The idea of shipping a large amount of merchandise from one port to another and then delivering it to its destination is very much like a modern triathlon in that the shortest leg is usually the sprint to the end, the drayage. Container Drayage is this last leg as the contents of the container are unloaded and placed into trucks for delivery or to be moved to another port.
The word drayage comes from the word dray.
A dray was a small cart with no sides used before the industrial revolution to transport heavy goods small distances. However, the purpose then was the same as it is now. The practice now is that drayage is a service from an ocean port to a rail ramp, warehouse, or another location, and it is done with a truck.
Intermodal shipping refers to freight that is moved from one type of shipping mode to another. In this sense, a container can move from being in ocean cargo, to be placed in an airplane or railcar, and finally into a truck. Container drayage may also involve using a truck to transport a container from the port to another port to send the container to the appropriate destination.
Another way to look at drayage is to view the scope of travel to one day and within one metropolitan area. This can help clarify the range of travel and the use of trucks for this short trip. In other words, the time of travel is within one shift of a day’s work. Drayage is also a term that can be used to refer to the fees for these trips, and the charges for these trips.
Types of Drayage
Most of the shipping practices will place drayage into six distinct categories. These categories are defined by the Internet Assigned Numbers Authority (IANA). The type that a shipper chooses to use will depend on the shipping requirements for the cargo. Sometimes this choice will rest on how the load will be transferred, or whether a full container will be shipped or stored. Container drayage many times reflects whether the goods in the container were divided for easier movement or different locations.
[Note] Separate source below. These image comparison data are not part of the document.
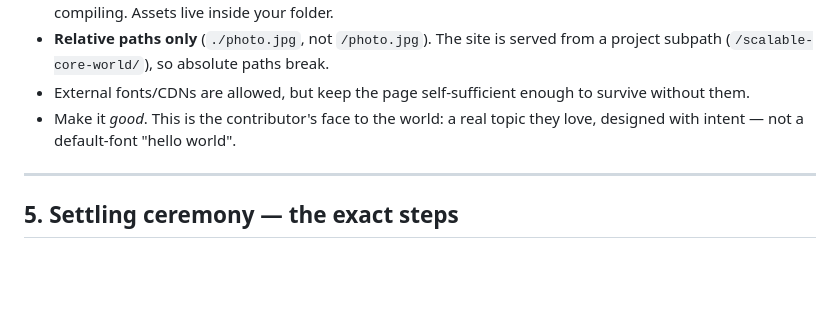
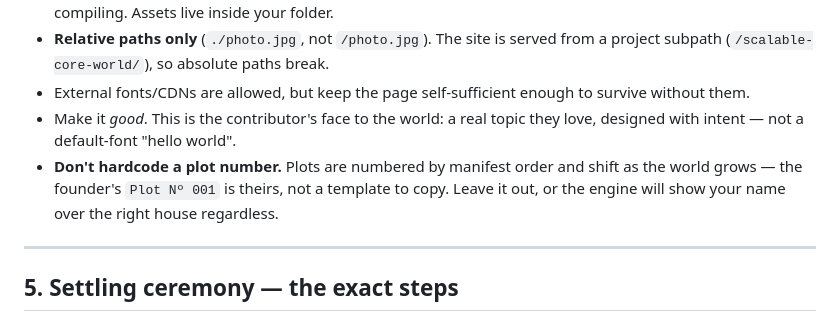
Before and after one commit to tomacco/scalable-core-world, a Markdown page: AGENTS.md, the part around the change. GitHub-like rendering; blank space fills up the shorter version.

```diff
--- a/AGENTS.md
+++ b/AGENTS.md
@@ -211,6 +211,10 @@ silently skipped and their plot stays empty.
   survive without them.
 - Make it *good*. This is the contributor's face to the world: a real topic
   they love, designed with intent — not a default-font "hello world".
+- **Don't hardcode a plot number.** Plots are numbered by manifest order and
+  shift as the world grows — the founder's `Plot Nº 001` is theirs, not a
+  template to copy. Leave it out, or the engine will show your name over the
+  right house regardless.
 
 ---
 
```
Also changed, not shown: START-HERE.md (+15 -11 lines).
1. Inter-carrier drayage is the transportation of materials from one company to a different company or mode of transportation. For instance, moving goods from a port where a container was taken from a ship and moved to a railyard is inter-carrier drayage.
2. Intra-carrier drayage is moving material form one place to another, but it is done by the same company. Many times, a freight forwarder will arrange for this type of service to allow the container drayage process to come in at a lower cost.
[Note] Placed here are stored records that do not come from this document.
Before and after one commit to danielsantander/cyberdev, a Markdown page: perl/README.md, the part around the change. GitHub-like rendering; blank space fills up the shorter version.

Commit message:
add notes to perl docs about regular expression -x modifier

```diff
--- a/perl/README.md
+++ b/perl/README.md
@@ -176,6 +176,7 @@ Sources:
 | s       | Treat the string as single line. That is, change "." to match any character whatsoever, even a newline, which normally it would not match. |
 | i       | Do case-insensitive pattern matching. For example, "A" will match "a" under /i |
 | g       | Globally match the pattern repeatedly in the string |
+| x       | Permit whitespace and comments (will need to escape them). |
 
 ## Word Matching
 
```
3. Expedited drayage requires that all the transportation services be coordinated to avoid any unnecessary delays in getting the merchandise delivered for the port. Something that is expedited might be equipment needed to repair an electrical turbine or emergency supplies in case of a natural disaster.
4. Pier drayage refers to the movement of goods from the rail terminal or storage area to the pier or ship that is waiting for the next leg of the trip.
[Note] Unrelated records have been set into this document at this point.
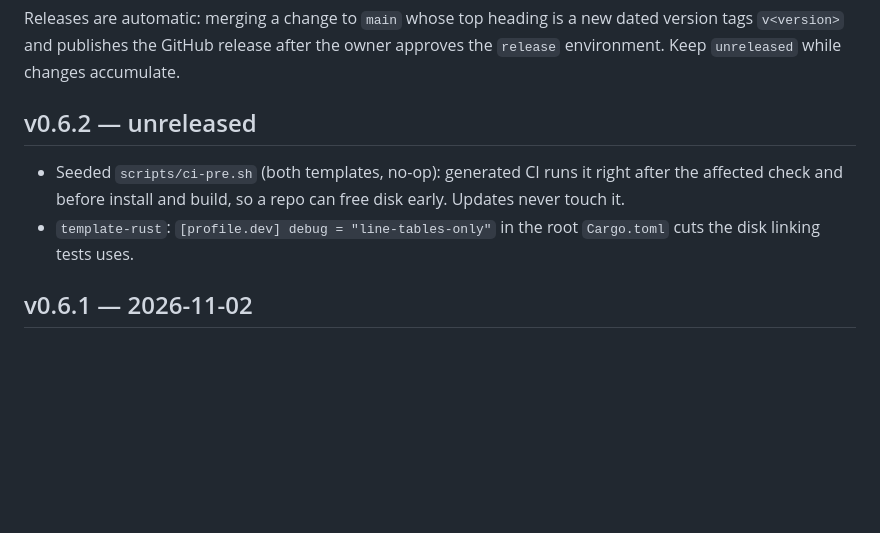
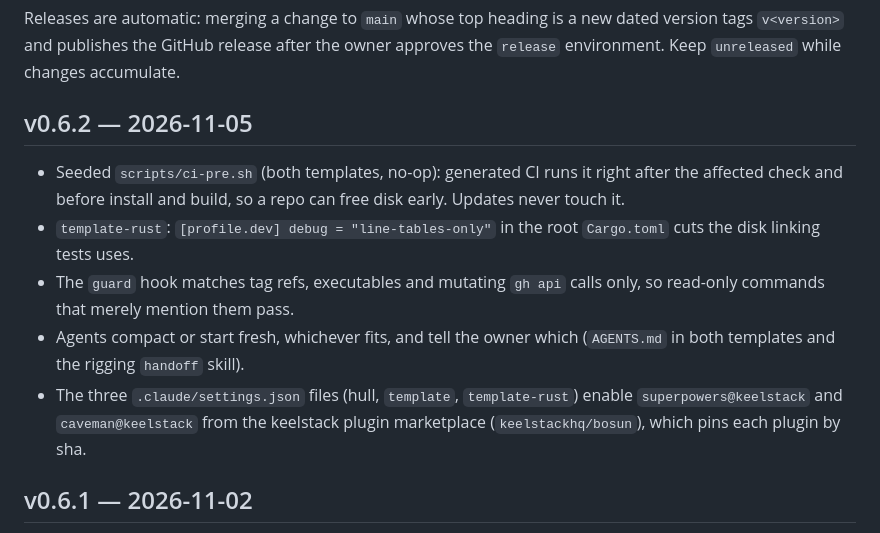
Before and after one commit to keelstackhq/hull, a Markdown page: CHANGELOG.md, the part around the change. Drawn GitHub-style; blank space fills up the shorter version.

Commit message:
release: hull v0.6.2 (#78)
Date the v0.6.2 CHANGELOG entry (#74 guard matching, #75 ci-pre prelude and rust dev profile, #76 compact-or-fresh rule, #77 keelstack plugin marketplace) and fill in the adopt.md ASSESS_SHA256.

Co-Authored-By: Claude Opus 5.5 <noreply@anthropic.com>
Claude-Session: https://claude.ai/code/session_01PAyKxZr8PgcJ2ACK1vafMV

```diff
--- a/CHANGELOG.md
+++ b/CHANGELOG.md
@@ -7,12 +7,19 @@ Releases are automatic: merging a change to `main` whose top heading is a new da
 `v<version>` and publishes the GitHub release after the owner approves the `release` environment.
 Keep `unreleased` while changes accumulate.
 
-## v0.6.2 — unreleased
+## v0.6.2 — 2026-11-05
 
 - Seeded `scripts/ci-pre.sh` (both templates, no-op): generated CI runs it right after the
   affected check and before install and build, so a repo can free disk early. Updates never touch it.
 - `template-rust`: `[profile.dev] debug = "line-tables-only"` in the root `Cargo.toml` cuts the disk
   linking tests uses.
+- The `guard` hook matches tag refs, executables and mutating `gh api` calls only, so read-only
+  commands that merely mention them pass.
+- Agents compact or start fresh, whichever fits, and tell the owner which (`AGENTS.md` in both
+  templates and the rigging `handoff` skill).
+- The three `.claude/settings.json` files (hull, `template`, `template-rust`) enable
+  `superpowers@keelstack` and `caveman@keelstack` from the keelstack plugin marketplace
+  (`keelstackhq/bosun`), which pins each plugin by sha.
 
 ## v0.6.1 — 2026-11-02
 
```
Also changed, not shown: docs/adopt.md (+1 -1 lines).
5. Shuttle drayage sometimes accompanies inter-carrier drayage when containers need to be taken to a lot or warehouse to wait until the next mode of transportation is available.
6. Door-to-door indicates that the cargo or merchandise has been taken directly to the receiver and delivered at their home, or place of business. This is not common, but for material like artwork or furniture, a door-to-door service is expected.
ASIANA USA at 855-500-1808 is an international shipping company for customs clearance, delivery of goods to the customer’s warehouse, and we also maintain up-to-date information on all shipping activity. Call us today for a quote!